TASK INSTRUCTIONS:
Copy all lines below exactly as written. Leave pictures out.

Stored data:

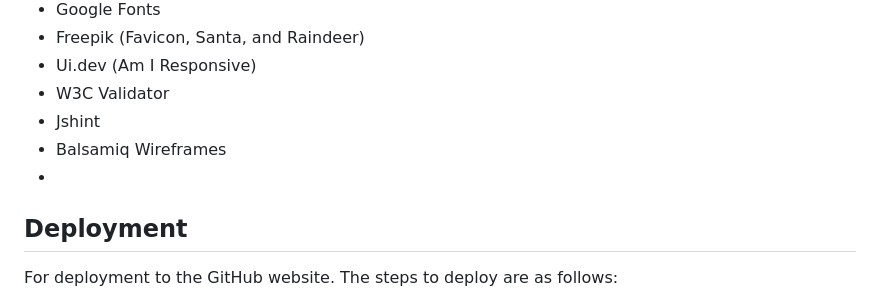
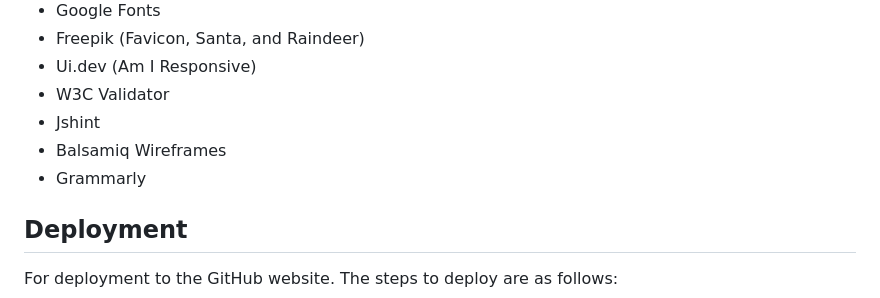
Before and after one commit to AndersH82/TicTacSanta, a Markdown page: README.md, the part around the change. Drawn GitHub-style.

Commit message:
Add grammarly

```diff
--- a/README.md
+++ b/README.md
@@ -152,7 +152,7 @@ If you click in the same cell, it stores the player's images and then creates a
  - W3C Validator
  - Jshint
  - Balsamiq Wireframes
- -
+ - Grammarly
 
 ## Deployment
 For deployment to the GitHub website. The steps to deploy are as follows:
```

TASK ANSWER:
Before and after one commit to AndersH82/TicTacSanta, a Markdown page: README.md, the part around the change. Drawn GitHub-style.

Commit message:
Add grammarly

```diff
--- a/README.md
+++ b/README.md
@@ -152,7 +152,7 @@ If you click in the same cell, it stores the player's images and then creates a
  - W3C Validator
  - Jshint
  - Balsamiq Wireframes
- -
+ - Grammarly
 
 ## Deployment
 For deployment to the GitHub website. The steps to deploy are as follows:
```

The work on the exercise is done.